Records from a data source:
%%

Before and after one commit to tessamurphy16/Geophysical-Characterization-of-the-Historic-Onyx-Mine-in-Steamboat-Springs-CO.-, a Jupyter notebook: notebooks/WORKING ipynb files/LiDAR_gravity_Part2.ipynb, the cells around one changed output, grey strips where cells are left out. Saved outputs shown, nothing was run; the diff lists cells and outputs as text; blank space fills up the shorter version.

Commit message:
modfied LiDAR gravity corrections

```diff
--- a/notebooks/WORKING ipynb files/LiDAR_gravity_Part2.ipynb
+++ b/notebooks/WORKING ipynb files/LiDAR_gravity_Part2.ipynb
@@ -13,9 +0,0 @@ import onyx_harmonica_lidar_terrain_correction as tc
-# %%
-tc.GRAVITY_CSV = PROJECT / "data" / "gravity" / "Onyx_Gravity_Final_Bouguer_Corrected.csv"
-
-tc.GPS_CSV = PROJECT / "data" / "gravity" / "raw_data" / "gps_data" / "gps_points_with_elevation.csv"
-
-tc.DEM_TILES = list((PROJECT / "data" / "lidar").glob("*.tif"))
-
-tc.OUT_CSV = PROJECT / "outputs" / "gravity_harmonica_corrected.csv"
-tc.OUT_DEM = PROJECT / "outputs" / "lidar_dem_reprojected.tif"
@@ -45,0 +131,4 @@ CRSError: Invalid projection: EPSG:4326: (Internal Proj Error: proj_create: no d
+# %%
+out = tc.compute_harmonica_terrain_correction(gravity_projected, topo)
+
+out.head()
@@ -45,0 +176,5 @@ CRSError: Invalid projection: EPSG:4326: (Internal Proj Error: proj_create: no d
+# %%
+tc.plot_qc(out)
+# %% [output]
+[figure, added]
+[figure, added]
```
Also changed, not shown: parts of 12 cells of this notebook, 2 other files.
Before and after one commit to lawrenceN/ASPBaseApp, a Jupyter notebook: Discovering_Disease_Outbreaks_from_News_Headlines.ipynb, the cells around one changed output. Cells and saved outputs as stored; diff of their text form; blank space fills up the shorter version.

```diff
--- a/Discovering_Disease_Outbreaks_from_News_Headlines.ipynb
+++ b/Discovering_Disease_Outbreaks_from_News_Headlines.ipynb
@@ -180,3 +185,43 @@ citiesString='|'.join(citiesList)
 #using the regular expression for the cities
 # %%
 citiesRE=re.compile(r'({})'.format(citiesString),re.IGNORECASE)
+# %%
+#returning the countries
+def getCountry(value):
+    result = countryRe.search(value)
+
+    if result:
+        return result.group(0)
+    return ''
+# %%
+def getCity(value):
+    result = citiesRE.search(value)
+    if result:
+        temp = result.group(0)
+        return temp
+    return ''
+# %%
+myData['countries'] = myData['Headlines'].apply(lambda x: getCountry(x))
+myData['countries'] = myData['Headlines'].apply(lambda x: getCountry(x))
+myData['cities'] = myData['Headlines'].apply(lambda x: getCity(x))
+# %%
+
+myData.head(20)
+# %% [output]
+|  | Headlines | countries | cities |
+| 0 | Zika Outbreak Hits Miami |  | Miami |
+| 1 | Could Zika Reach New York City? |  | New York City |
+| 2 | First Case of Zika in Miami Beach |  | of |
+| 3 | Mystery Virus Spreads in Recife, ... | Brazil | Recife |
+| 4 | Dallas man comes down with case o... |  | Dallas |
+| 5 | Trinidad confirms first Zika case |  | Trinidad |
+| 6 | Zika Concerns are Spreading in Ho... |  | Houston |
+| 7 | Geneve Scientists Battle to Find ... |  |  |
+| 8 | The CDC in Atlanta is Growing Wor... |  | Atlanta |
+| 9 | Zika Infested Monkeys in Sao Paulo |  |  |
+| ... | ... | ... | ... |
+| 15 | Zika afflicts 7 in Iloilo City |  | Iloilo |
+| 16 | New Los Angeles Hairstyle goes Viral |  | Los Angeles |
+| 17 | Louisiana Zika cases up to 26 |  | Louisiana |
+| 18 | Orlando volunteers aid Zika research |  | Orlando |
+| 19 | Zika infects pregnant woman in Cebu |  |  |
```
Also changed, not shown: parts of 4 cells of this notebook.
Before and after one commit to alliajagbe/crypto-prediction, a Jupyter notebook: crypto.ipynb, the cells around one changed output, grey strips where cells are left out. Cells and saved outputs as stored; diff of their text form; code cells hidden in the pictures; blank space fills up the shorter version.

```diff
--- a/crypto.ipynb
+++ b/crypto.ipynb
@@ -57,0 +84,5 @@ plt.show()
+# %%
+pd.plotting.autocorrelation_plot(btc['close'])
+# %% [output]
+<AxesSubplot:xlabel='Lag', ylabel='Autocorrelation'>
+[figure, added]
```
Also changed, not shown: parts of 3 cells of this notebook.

%%

* **EXERCISE**
The entries above are to be output exactly as they appear.

* **SOLUTION TO THIS PROBLEM**
Before and after one commit to tessamurphy16/Geophysical-Characterization-of-the-Historic-Onyx-Mine-in-Steamboat-Springs-CO.-, a Jupyter notebook: notebooks/WORKING ipynb files/LiDAR_gravity_Part2.ipynb, the cells around one changed output, grey strips where cells are left out. Saved outputs shown, nothing was run; the diff lists cells and outputs as text; blank space fills up the shorter version.

Commit message:
modfied LiDAR gravity corrections

```diff
--- a/notebooks/WORKING ipynb files/LiDAR_gravity_Part2.ipynb
+++ b/notebooks/WORKING ipynb files/LiDAR_gravity_Part2.ipynb
@@ -13,9 +0,0 @@ import onyx_harmonica_lidar_terrain_correction as tc
-# %%
-tc.GRAVITY_CSV = PROJECT / "data" / "gravity" / "Onyx_Gravity_Final_Bouguer_Corrected.csv"
-
-tc.GPS_CSV = PROJECT / "data" / "gravity" / "raw_data" / "gps_data" / "gps_points_with_elevation.csv"
-
-tc.DEM_TILES = list((PROJECT / "data" / "lidar").glob("*.tif"))
-
-tc.OUT_CSV = PROJECT / "outputs" / "gravity_harmonica_corrected.csv"
-tc.OUT_DEM = PROJECT / "outputs" / "lidar_dem_reprojected.tif"
@@ -45,0 +131,4 @@ CRSError: Invalid projection: EPSG:4326: (Internal Proj Error: proj_create: no d
+# %%
+out = tc.compute_harmonica_terrain_correction(gravity_projected, topo)
+
+out.head()
@@ -45,0 +176,5 @@ CRSError: Invalid projection: EPSG:4326: (Internal Proj Error: proj_create: no d
+# %%
+tc.plot_qc(out)
+# %% [output]
+[figure, added]
+[figure, added]
```
Also changed, not shown: parts of 12 cells of this notebook, 2 other files.
Before and after one commit to lawrenceN/ASPBaseApp, a Jupyter notebook: Discovering_Disease_Outbreaks_from_News_Headlines.ipynb, the cells around one changed output. Cells and saved outputs as stored; diff of their text form; blank space fills up the shorter version.

```diff
--- a/Discovering_Disease_Outbreaks_from_News_Headlines.ipynb
+++ b/Discovering_Disease_Outbreaks_from_News_Headlines.ipynb
@@ -180,3 +185,43 @@ citiesString='|'.join(citiesList)
 #using the regular expression for the cities
 # %%
 citiesRE=re.compile(r'({})'.format(citiesString),re.IGNORECASE)
+# %%
+#returning the countries
+def getCountry(value):
+    result = countryRe.search(value)
+
+    if result:
+        return result.group(0)
+    return ''
+# %%
+def getCity(value):
+    result = citiesRE.search(value)
+    if result:
+        temp = result.group(0)
+        return temp
+    return ''
+# %%
+myData['countries'] = myData['Headlines'].apply(lambda x: getCountry(x))
+myData['countries'] = myData['Headlines'].apply(lambda x: getCountry(x))
+myData['cities'] = myData['Headlines'].apply(lambda x: getCity(x))
+# %%
+
+myData.head(20)
+# %% [output]
+|  | Headlines | countries | cities |
+| 0 | Zika Outbreak Hits Miami |  | Miami |
+| 1 | Could Zika Reach New York City? |  | New York City |
+| 2 | First Case of Zika in Miami Beach |  | of |
+| 3 | Mystery Virus Spreads in Recife, ... | Brazil | Recife |
+| 4 | Dallas man comes down with case o... |  | Dallas |
+| 5 | Trinidad confirms first Zika case |  | Trinidad |
+| 6 | Zika Concerns are Spreading in Ho... |  | Houston |
+| 7 | Geneve Scientists Battle to Find ... |  |  |
+| 8 | The CDC in Atlanta is Growing Wor... |  | Atlanta |
+| 9 | Zika Infested Monkeys in Sao Paulo |  |  |
+| ... | ... | ... | ... |
+| 15 | Zika afflicts 7 in Iloilo City |  | Iloilo |
+| 16 | New Los Angeles Hairstyle goes Viral |  | Los Angeles |
+| 17 | Louisiana Zika cases up to 26 |  | Louisiana |
+| 18 | Orlando volunteers aid Zika research |  | Orlando |
+| 19 | Zika infects pregnant woman in Cebu |  |  |
```
Also changed, not shown: parts of 4 cells of this notebook.
Before and after one commit to alliajagbe/crypto-prediction, a Jupyter notebook: crypto.ipynb, the cells around one changed output, grey strips where cells are left out. Cells and saved outputs as stored; diff of their text form; code cells hidden in the pictures; blank space fills up the shorter version.

```diff
--- a/crypto.ipynb
+++ b/crypto.ipynb
@@ -57,0 +84,5 @@ plt.show()
+# %%
+pd.plotting.autocorrelation_plot(btc['close'])
+# %% [output]
+<AxesSubplot:xlabel='Lag', ylabel='Autocorrelation'>
+[figure, added]
```
Also changed, not shown: parts of 3 cells of this notebook.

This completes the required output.